Bunnies are such funny creatures. They are social animals, but very picky about the company they keep. Are you bonding rabbits? Here are some tips!
Good shelters will know the personality of their rabbits and what kind of personailty will go well with your rabbit. Be sure to let your own rabbit have a say in who their special somebun will be. It will make the bonding process a lot easier! Bring your bunny along for some speed dating and see who your bunny shows a special interest in!
When you have your potential new family member at home, that's when the hard work starts!
Take the bunnies for car rides (one person driving, one person with the rabbits ready to break up any fights). A slow 10-15min around the block is great. Keep in mind that your rabbits should be secure at all times in moving vehicles, but you should be able to access your rabbits quickly. A top loading carrier fastened to a seat beside you usually works best for these purposes. Have an oven mitt handy to break up any potential fights. When you get back home, return them to neutral territory. Putting them both in an empty bathtub works as well, as it is much harder to fight on that slippery surface.
Neutral territory should be any area where you rabbit does not usually have access to and has not been before. If your rabbit is free range, it’s a bit more difficult to do this, but going to a friend’s place may work as well. Start off with a small area (4ftx4ft) in a few minute increments daily. Try to end on a good note, such as right after they groom each other, or petting your rabbits side by side without incident. Slowly increase the space and time, but standby with an oven mitt in case you need to break up any fights. Some have used water bottles to spray and break up fights, however if it is a really heated fight, you need to get in there right away.

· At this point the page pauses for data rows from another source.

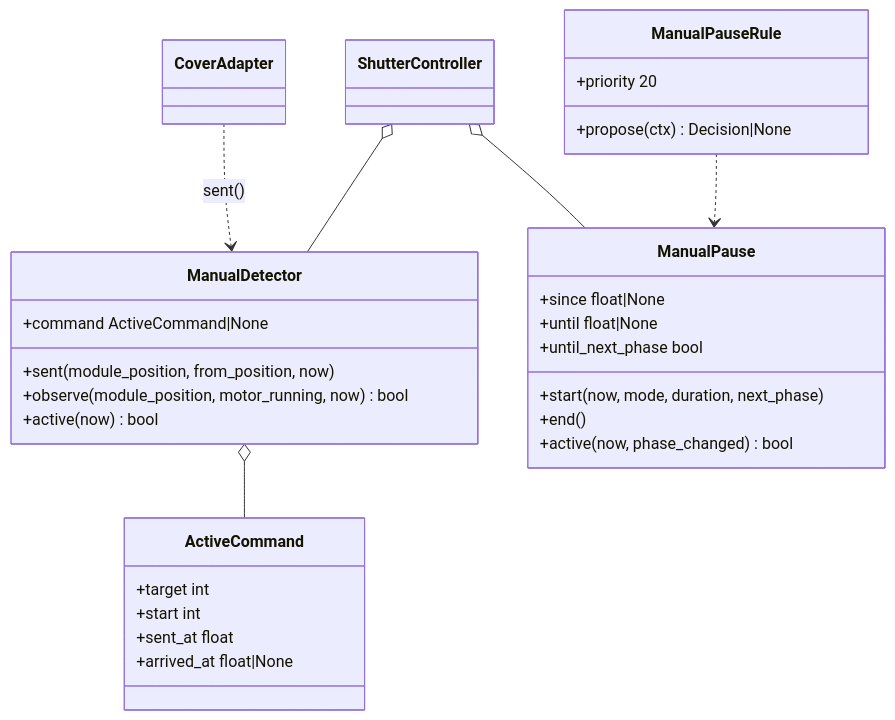
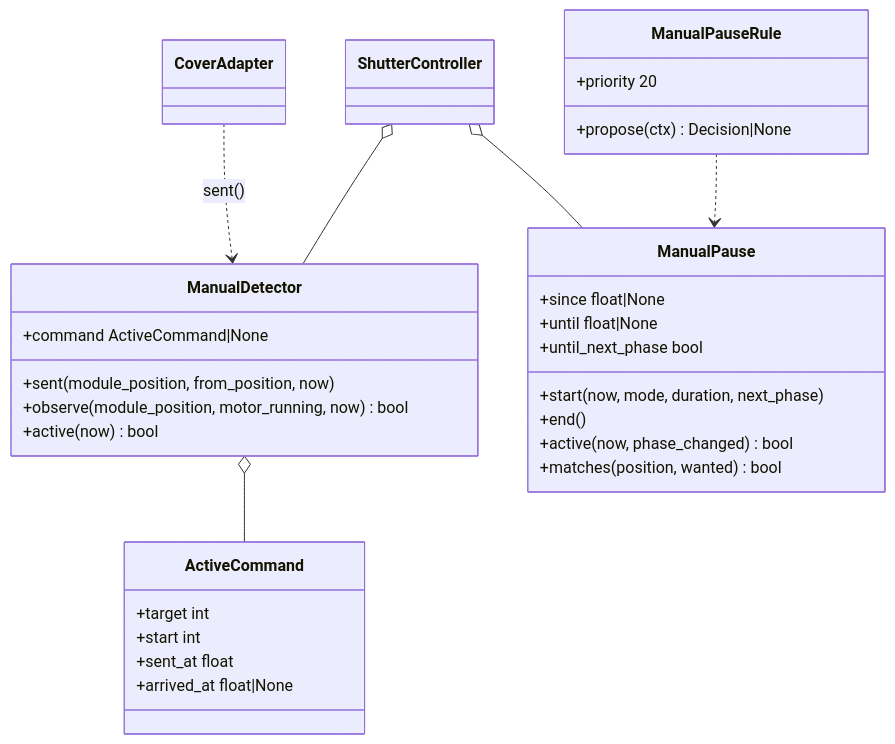
Before and after one commit to abroeders/smart-shutter-control: the second of 2 diagrams in docs/design/2026-11-20-manual-operation.md, drawn with Mermaid. The commit also changed other lines of this file, not shown here.

Commit message:
docs: a manual move to the wanted position resumes automatic control (#5)

````diff
--- a/docs/design/2026-11-20-manual-operation.md
+++ b/docs/design/2026-11-20-manual-operation.md
@@ -80,32 +90,33 @@
 ```mermaid
 classDiagram
     class ManualDetector {
         +command ActiveCommand|None
         +sent(module_position, from_position, now)
         +observe(module_position, motor_running, now) bool
         +active(now) bool
     }
     class ActiveCommand {
         +target int
         +start int
         +sent_at float
         +arrived_at float|None
     }
     class ManualPause {
         +since float|None
         +until float|None
         +until_next_phase bool
         +start(now, mode, duration, next_phase)
         +end()
         +active(now, phase_changed) bool
+        +matches(position, wanted) bool
     }
     class ManualPauseRule {
         +priority 20
         +propose(ctx) Decision|None
     }
     ManualDetector o-- ActiveCommand
     ManualPauseRule ..> ManualPause
     ShutterController o-- ManualDetector
     ShutterController o-- ManualPause
     CoverAdapter ..> ManualDetector : sent()
 ```
````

Our opinion is that the goal is to break up and redirect. Water bottles may just give your rabbits a negative feeling when interacting with each other. Sharing vegetables or hay is a great way to see how comfortable your rabbits are with each other. During this stage, it is also helpful to switch their litter boxes so they can get used to each other’s smells. After doing this for a few days, you can get the bunnies to switch living areas each day to minimize any territorial battles. When you feel comfortable enough to leave them in their neutral space alone, they are ready for the next step!
Last step! Bonding in their own territory. Similar to the neutral territory approach, start off with a small area for a few minute increments. End on a good note, and increase space and time slowly. The last step is always the famous 24h monitor where you camp with them overnight just in case any fights occur. This is usually best done on a Friday night, so you have Saturday and Sunday to slowly step away. Some scraps from time to time is perfectly normal, as long as it does not continue for long periods of time.
1. Be patient. When you bring a rabbit in to your home, they are just getting used to you and their new surroundings. If your new fuzzy is agressive or scared, be sure to give them the space they need.
2. Let your rabbit choose their mate. Although you may have preferences on rabbits you would like to adopt, watch to see who your rabbit shows particular interests in.